Everyone must complete the census survey by September 30, or they'll have to wait another 10 years.
“The census is a way for the government to make sure that we are not invisible, that we are seeing," Alejandra Castillo said. She serves as the CEO of the Young Women's Christian Association, which has branches throughout the country, including in DC.
Castillo said that visibility translates directly to federal funding for services like roads, schools, and programs that the YWCA has provided for more than a century.
“Domestic violence services, child care services, after school programs … these are all services that are provided because we are able to either secure government grants and state grants, and they’re all based on formulas that are put together through the census count," Castillo said.
Per the bureau's website, D.C. is currently only 93.6% accounted for, lagging behind two-thirds of the country.
The undercount worries pharmacist Adrienne Simmons, who set up an advocacy Instagram account in 2020 catering to health care professionals. She said the groups that are typically undercounted are women, people of color, immigrants, the elderly, renters, and young children.
“[They] are also the very populations that show up in our health care systems on a daily basis, so we want to make sure that health care professionals themselves are counted, knowing that it also determines funding for things like funding and community mental health service," Simmons said.
Castillo believes the biggest reason for the undercount is fear.
“Fear that information will be used against individuals or shared across government for law enforcement," Castillo said. "But I have to tell you, legally that is not allowed.”
DC Congresswoman Eleanor Holmes Norton has tried to make the census easier for some groups. She sent a letter to the Census Bureau in August, demanding it hires Spanish-speaking workers, which the Census Bureau said it did.
The Census Bureau also said it set up mobile survey sites in public areas of historically undercounted communities to boost responses.

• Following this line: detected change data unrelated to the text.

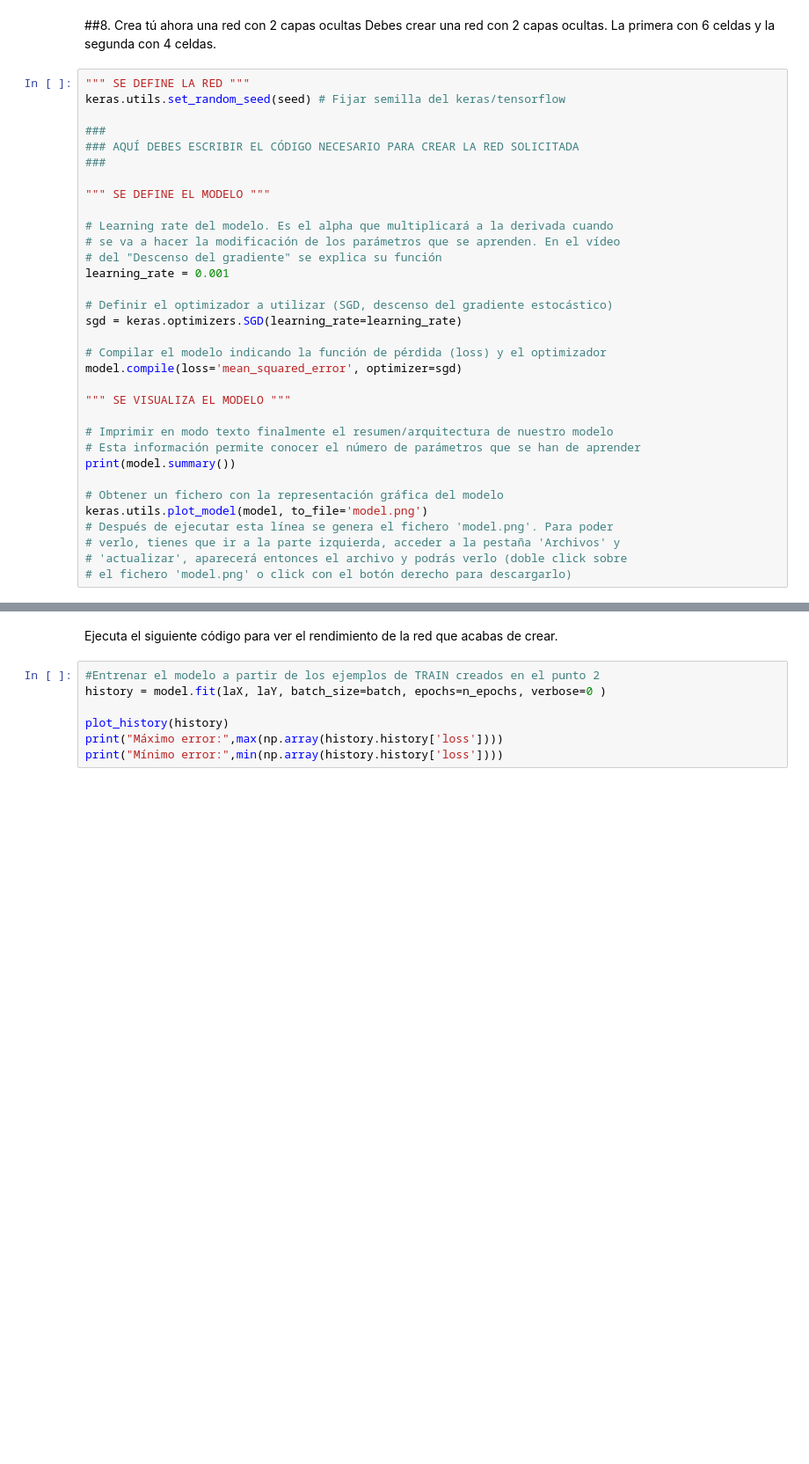
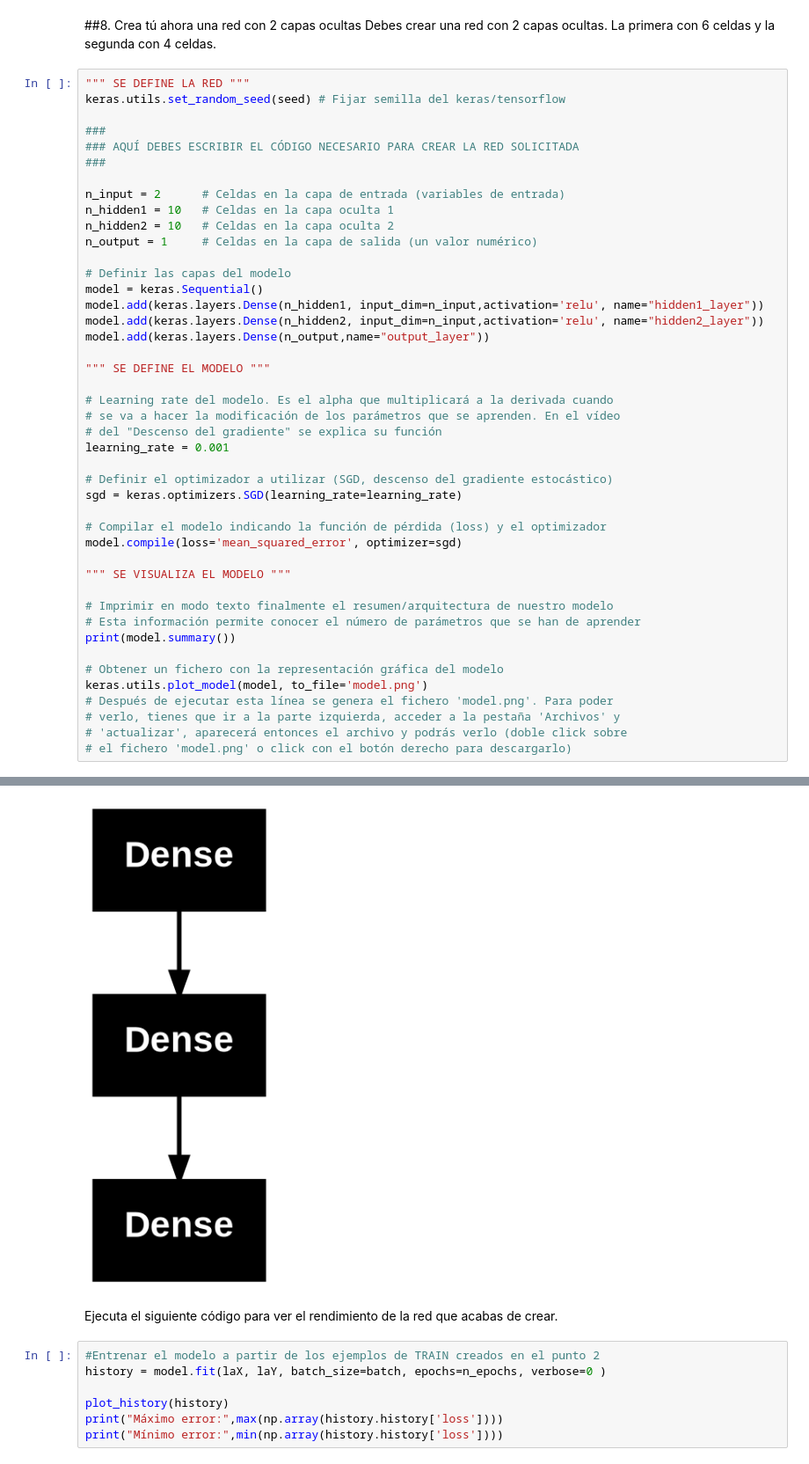
Before and after one commit to fernandopitaalbiac/A19_APDL_01, a Jupyter notebook: 20261122_DL_Regresion_Keras_TF2.ipynb, the cells around one changed output, grey strips where cells are left out. Shown at 88% size. Saved outputs shown, nothing was run; the diff lists cells and outputs as text; blank space fills up the shorter version.

```diff
--- a/20261122_DL_Regresion_Keras_TF2.ipynb
+++ b/20261122_DL_Regresion_Keras_TF2.ipynb
@@ -270,6 +398,17 @@ keras.utils.set_random_seed(seed) # Fijar semilla del keras/tensorflow
 ###
 ### AQUÍ DEBES ESCRIBIR EL CÓDIGO NECESARIO PARA CREAR LA RED SOLICITADA
 ###
+
+n_input = 2      # Celdas en la capa de entrada (variables de entrada)
+n_hidden1 = 10   # Celdas en la capa oculta 1
+n_hidden2 = 10   # Celdas en la capa oculta 2
+n_output = 1     # Celdas en la capa de salida (un valor numérico)
+
+# Definir las capas del modelo
+model = keras.Sequential()
+model.add(keras.layers.Dense(n_hidden1, input_dim=n_input,activation='relu', name="hidden1_layer"))
+model.add(keras.layers.Dense(n_hidden2, input_dim=n_input,activation='relu', name="hidden2_layer"))
+model.add(keras.layers.Dense(n_output,name="output_layer"))
 
 """ SE DEFINE EL MODELO """
 
@@ -296,3 +435,4 @@ keras.utils.plot_model(model, to_file='model.png')
 # verlo, tienes que ir a la parte izquierda, acceder a la pestaña 'Archivos' y
 # 'actualizar', aparecerá entonces el archivo y podrás verlo (doble click sobre
 # el fichero 'model.png' o click con el botón derecho para descargarlo)
+# %% [output]
@@ -299,3 +453,4 @@ keras.utils.plot_model(model, to_file='model.png')
+[figure, added]
 # %% [markdown]
 Ejecuta el siguiente código para ver el rendimiento de la red que acabas de crear.
 # %%
```
Also changed, not shown: parts of 17 cells of this notebook.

“If there’s a tool to talk about racial justice, I think the census is it, making sure communities of color are represented, are fairly counted, and that the services that are needed in our communities reach us in a fair and equitable way," Castillo said.